The Online Video Disequilibrium
While most new media startups have seen valuations spike, video content remain under-valued, providing investors with a considerable safety net and compelling risk-reward ratio.
- online video advertising remains the fastest growing segment in online advertising, and
- we are seeing a flight to quality content as advertisers demand premium content to advertise against.
But content owners are by and large not optimizing (let alone maximizing) their inventories. Take Next New Networks for example: despite billions of video impressions, they could not monetize their audience effectively. They're not alone. If I had the option, I would consider entering into a "swap agreement" and sell the rights to monetize our company's video inventory today for the right to reclaim it in the future. This goes against the fundamental tenet in finance knows as the time value of money, which states that a dollar today is worth more than a dollar in the future. But that illustrates the inefficiency and disequilibrium of online video we face.
Back to the Future: History Repeats Itself
Back in 2000, right before the NASDAQ peaked and imploded, I was working for a search engine that was serving hundreds of millions of search queries each week; and each week, those queries went unmonetized.

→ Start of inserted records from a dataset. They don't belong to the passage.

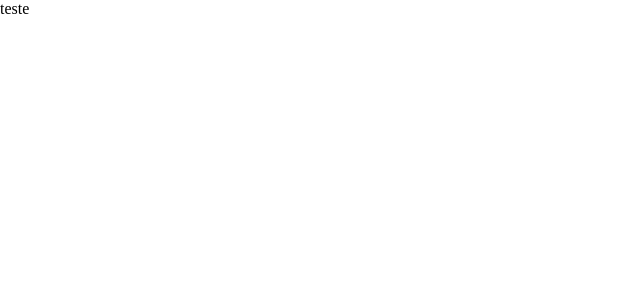
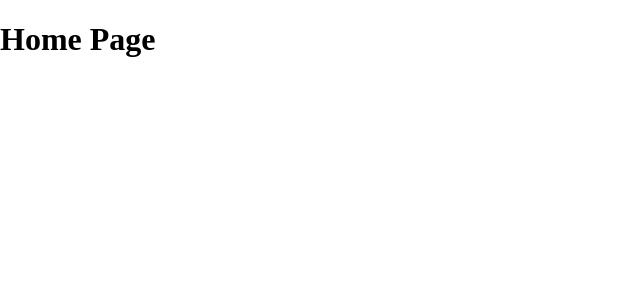
Before and after one commit to juanlramos/cadastro-de-pessoas-front, a React (Vite) app: page / in a window 1280 px wide. Shown: the top 300 px of the page, without its empty margins (0-640 px from the left). Built offline with nearby package versions, Linux system fonts and the light colour scheme.

Commit message:
feature: routes configured

```diff
--- a/package.json
+++ b/package.json
@@ -11,7 +11,8 @@
   },
   "dependencies": {
     "react": "^19.2.0",
-    "react-dom": "^19.2.0"
+    "react-dom": "^19.2.0",
+    "react-router-dom": "^7.11.0"
   },
   "devDependencies": {
     "@eslint/js": "^9.39.1",
--- a/src/App.tsx
+++ b/src/App.tsx
@@ -1,9 +1,9 @@
-
+import { AppRoutes } from "./routes";
 
 export const App = () => {
   return (
     <>
-      teste
+      <AppRoutes />
     </>
   );
 };
--- /dev/null
+++ b/src/pages/error/Error.tsx
@@ -0,0 +1,3 @@
+export const Error  = () => {
+    return <h1>Error Page</h1>;
+};
--- /dev/null
+++ b/src/pages/home/Home.tsx
@@ -0,0 +1,3 @@
+export const Home = () => {
+  return <h1>Home Page</h1>;
+};
--- /dev/null
+++ b/src/routes/index.tsx
@@ -0,0 +1,14 @@
+import { BrowserRouter, Route, Routes } from "react-router-dom";
+import { Error } from "../pages/error/Error";
+import { Home } from "../pages/home/Home";
+
+export const AppRoutes = () => {
+    return (
+        <BrowserRouter>
+            <Routes>
+                <Route path="*" element={<Error />} />
+                <Route path="/" element={<Home />} />
+            </Routes>
+        </BrowserRouter>
+    );
+};
```
Also changed, not shown: src/pages/index.tsx (added), 1 other file (tests, documents, lock files or other folders).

It was frustrating, not because the industry lacked a model, but because we were frozen by inaction. By then GoTo had pioneered the pay-per-click model, but we were torn between running the paid ads in our organic search results or alongside the results (the way Google made it the industry standard later on). Before we knew it, Google took the winner-takes-all sweepstakes and today owns the market. We became a footnote in history. It happens. Life goes in.
If You Operate in a Winner-Takes-All Game, You'd Better Pray That You Win (Otherwise Life Sucks)
By the end of 2000, I transitioned away from search (a distribution and technology play) and into content. That taught me a lesson: if you enter a winner-takes-all competition, you'd better win; otherwise, you're irrelevant at best and impotent at worst. This is clearly what is happening in the online video distribution segment as YouTube continues to grow its grip on eyeballs.
With content, it's anything but winner-takes-all: in my lifetime: I've seen ABC, NBC, CBS share the crown at different times. I've also seen that paradigm shift away from the networks to cable first, and now from television to the Internet.
But while content's outcome is less binary, it's not for the faint of heart, either. Content is an extremely long-term bet. Even if you bide your time and scale, there's no guarantee that you will be left standing when the music stops. In fact, the online video content landscape is littered with zombie companies that are running on fumes, who have been around for a while and burned through a fair share of capital.
The thing is, unlike in the distribution segment where content owners and audiences will continue to converge on the largest platform, all of the content plays retain a shot at glory because of the need for premium content. Provided you can grow your catalog, audience and brand over time, eventually you can build a business that becomes a going concern.
Maybe that is why I was drawn to content; I feel more in control of my destiny, even if it means a hamster-in-the-wheel existence at times.
Content Will Prevail in the Long Run, But Most Content Owners are Screwed in the Short Term
The issue is, how long can content owners hold out? It is becoming obvious that a lot of the money allocated to online video is actually spent on in-banner video ads. In that kind of push dynamics, the content itself is irrelevant.
The content itself matters most with real click-to-play pull environments. Most of the in-stream (true pre-roll) inventory comes on YouTube; as long as that tendency continues, the challenges content owners face in monetizing their inventory will remain, especially as long as YouTube doesn't come on board and play along with the rest of the industry, which is their right to do.
Nothing Will Change in the Short Term
eMarketer's Geoff Ramsey argues that marketers "need to be in the content business," but while many prefer the "certainty/surety" of knowing where ads are placed, the reality is that many ad agencies will opt for the savings associated with turning a blind eye and relying on ad networks' exchanges, according to Vipin Mayar.
As a result, in the short term, content owners will face their share of challenges. But over time, differentiation will come not solely through premium content but what that content actually is.
The question remains: Who will remain standing when the music stops?